Basics of Dementia Care, and Life in a Dementia Care Community
1. What Is Long-Term Care?
2. What Is Dementia?
3. What Type of Dementia Is It, and Why Does It Matter?
4. When It's Time for a Dementia Care Communityand When It's Not
5. Caring for People Is an Imperfect Science
6. Communicating with Someone Who Has Dementia
7. Embrace Their Reality
8. Why It Doesn't Work to Reorient People Who Have Dementia
9. Why Quizzing Isn't Effective
10. Car Keys, Cell Phones, and Wallets
Living in a Dementia Care Community
11. The Importance of Meaningful Activities
12. Baby Dolls, Artificial Pets, and the Importance of Environment
13. A Note about Visiting
14. Personal Preferences
15. The Cost of Good Hygiene
16. Move-In Day
17. Saying Goodbye for the Day
Relationships and Dementia
18. The Importance of Friendship for People Who Have Dementia
19. Sex and Partnership in a Dementia Community
20. Trouble with Other Residents
21. Agitation in the Evening
22. Day Trips and Outings
23. She Doesn't Recognize Me
Challenges and Changes in Advanced Dementia Care
24. The Right Approach When It Comes to Aggression
25. Hallucinations and Delusional Thinking
26. Aphasia, Second Languages, and Word Salads
27. Dietary Changes
28. Caregiver Stress and Cultivating Patience
29. Preserving Hope
What People are Saying About This
"Athorough, informative, and detailed discussion."
Most Helpful Customer Reviews
Here is a very practical, readable guide for caregivers of those with dementia. It is not a medical journal, but offers explanations of the different types of dementia in easy to understand terms. It describes daily life in a dementia care community, and the concept of embracing the reality of the patient.

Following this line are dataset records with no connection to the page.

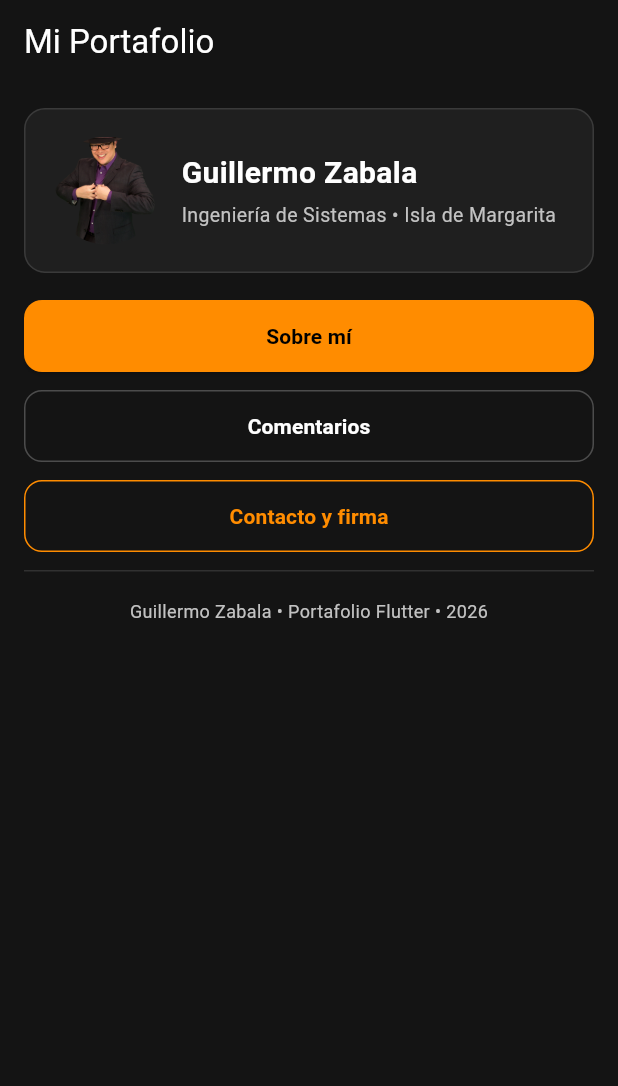
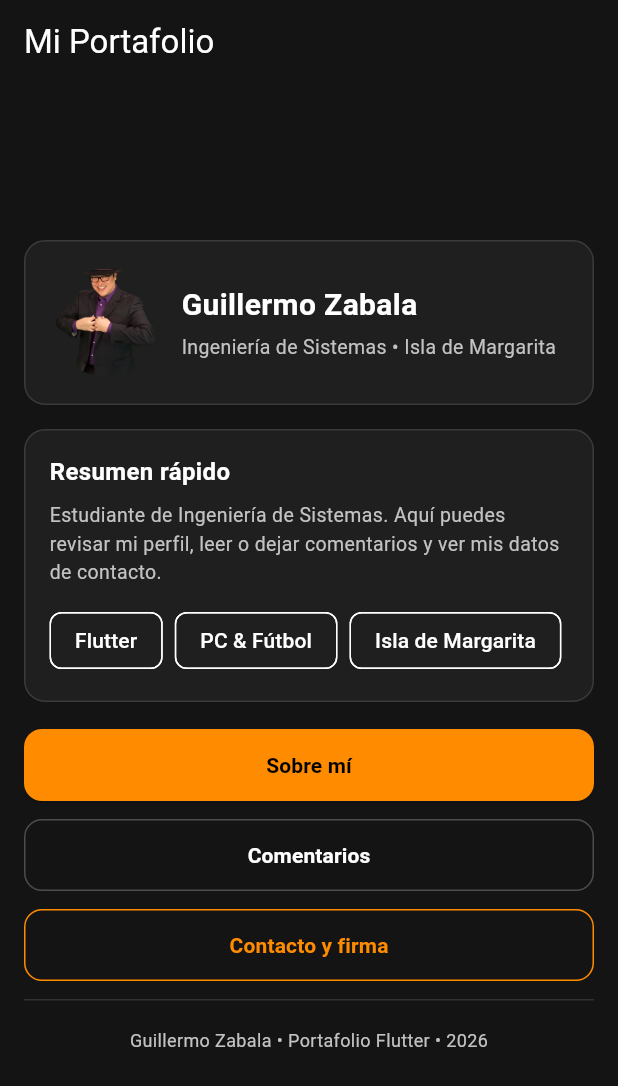
Before and after one commit to SalvVaged/portafolio-flutter-g, a Flutter app: the screen it shows after launch, on a phone screen of 412 x 824 dp. Shown: the top 1086 px of the screen. Run offline on Flutter 3.47's test engine with Material 3 defaults, Android fonts, the phone set to English and light mode, and no system bars.

Commit message:
Ajustado diseno y espacio en pantalla de inicio

```diff
--- a/lib/screens/screen_start.dart
+++ b/lib/screens/screen_start.dart
@@ -12,7 +12,10 @@ class InicioScreen extends StatelessWidget {
       appBar: AppBar(
         title: const Text('Mi Portafolio'),
       ),
-      body: SingleChildScrollView(
+      body: Center(
+        child: ConstrainedBox(
+          constraints: const BoxConstraints(maxWidth: 680),
+          child: SingleChildScrollView(
             padding: const EdgeInsets.all(16),
             child: Column(
               crossAxisAlignment: CrossAxisAlignment.start,
@@ -71,6 +74,48 @@ class InicioScreen extends StatelessWidget {
                             ),
                           ],
                         ),
+                      ),
+                    ],
+                  ),
+                ),
+                const SizedBox(height: 16),
+                Container(
+                  width: double.infinity,
+                  padding: const EdgeInsets.all(16),
+                  decoration: BoxDecoration(
+                    color: AppTheme.tarjeta,
+                    borderRadius: BorderRadius.circular(14),
+                    border: Border.all(color: Colors.white12),
+                  ),
+                  child: const Column(
+                    crossAxisAlignment: CrossAxisAlignment.start,
+                    children: [
+                      Text(
+                        'Resumen rápido',
+                        style: TextStyle(
+                          fontSize: 16,
+                          fontWeight: FontWeight.bold,
+                          color: Colors.white,
+                        ),
+                      ),
+                      SizedBox(height: 8),
+                      Text(
+                        'Estudiante de Ingeniería de Sistemas. Aquí puedes revisar mi perfil, leer o dejar comentarios y ver mis datos de contacto.',
+                        style: TextStyle(
+                          fontSize: 13,
+                          height: 1.45,
+                          color: AppTheme.textoGris,
+                        ),
+                      ),
+                      SizedBox(height: 12),
+                      Wrap(
+                        spacing: 8,
+                        runSpacing: 8,
+                        children: [
+                          Chip(label: Text('Flutter')),
+                          Chip(label: Text('PC & Fútbol')),
+                          Chip(label: Text('Isla de Margarita')),
+                        ],
                       ),
                     ],
                   ),
@@ -144,6 +189,8 @@ class InicioScreen extends StatelessWidget {
               ],
             ),
           ),
+        ),
+      ),
     );
   }
 }
```
Lines whose indentation alone changed are shown as unchanged.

Of particular interest are the scores of examples of situations the author has encountered as a long term care professional. The challenges of dementia to the patient and caregiver are not sugar-coated, and various coping mechanisms are offered. It discusses the guilt a person might feel for entrusting the loved one to someone else’s care. This book is highly recommended as an insightful, compassionate handbook for anyone who is contemplating long term care for a loved one with dementia.